On Tuesday, February 6, Mayor Eric Adams made a compelling appeal to New York State lawmakers, urging them to cover half of New York City’s burgeoning costs associated with sheltering migrants. During his annual budget trip to Albany, known as “Tin Cup Day,” Adams highlighted the city’s financial strain under the weight of an ongoing migrant crisis, exacerbated by what he perceives as insufficient federal support.
Adams’ request comes as the city grapples with the financial implications of hosting tens of thousands of migrants. With an estimated expenditure of $10 billion through June 2025, the mayor’s plea underscores the dire need for additional state funding to manage the crisis effectively. Despite Governor Kathy Hochul’s proposal, which includes $4.3 billion in state aid for migrant housing and legal costs, Adams argues that the city requires more to sustain its support for the migrant population.
Adams said, “New Yorkers are already carrying most of the asylum-seeker costs.

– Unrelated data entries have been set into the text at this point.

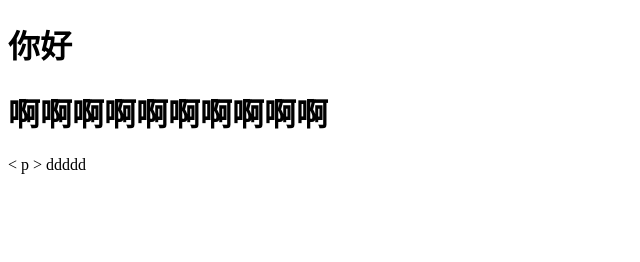
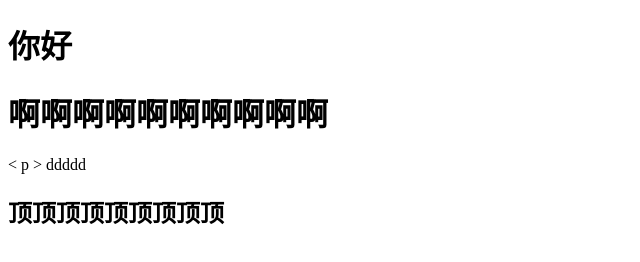
Before and after one commit to 2936723030/test0408, a plain HTML site: page index.html in a window 1280 px wide. Shown: the whole page, without its empty margins (0-640 px from the left). Drawn offline with Linux system fonts and the light colour scheme.

Commit message:
Update index.html

```diff
--- a/index.html
+++ b/index.html
@@ -8,5 +8,6 @@
 		<h1>你好</h1>
 		<h1>啊啊啊啊啊啊啊啊啊啊</h1>
 		< p > ddddd</p>
+<h2>顶顶顶顶顶顶顶顶顶</h2>
 	</ body>
 </html>
```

It is wrong to ask them to do more, and it puts our city in a precarious position.”
He continued, “Today, we are asking the state to increase its commitment and cover at least 50% of our costs.”
The mayor’s testimony in Albany reflects a broader challenge facing cities across the United States as they navigate the complexities of providing for migrants amidst varying levels of federal assistance. Adams criticized the Biden administration for allocating only $156 million to New York City, a fraction of the total cost projected for the migrant crisis. This financial shortfall has prompted Adams to seek a more equitable distribution of expenses between the city, state, and federal government.
Critics of Adams’ approach, including state lawmakers and city comptroller Brad Lander, have voiced concerns about the implications of shifting more financial responsibility to the state. Some argue that this move could inadvertently signal a reduced emphasis on securing federal aid. However, Lander has expressed support for the mayor’s proposal, calling it “entirely reasonable” given the current political deadlock in Congress over immigration reform.
In regards to the federal aid, Adams said, “The feds never gave their third, so we’re getting 70% of the burden…Despite our efforts, we cannot assume they will give us any more.”
Adams continued, “That was the decision that was made here in Albany, that we would divide it in three ways. We never thought we would get a third from the federal government.”
As Mayor Adams navigates the political and financial challenges of the migrant crisis, his call for increased state support highlights the ongoing debate over sanctuary city policies, federal immigration reform, and the allocation of resources to address the needs of migrants. The outcome of Adams’ appeal to Albany could set a precedent for how cities and states collaborate to manage similar crises in the future.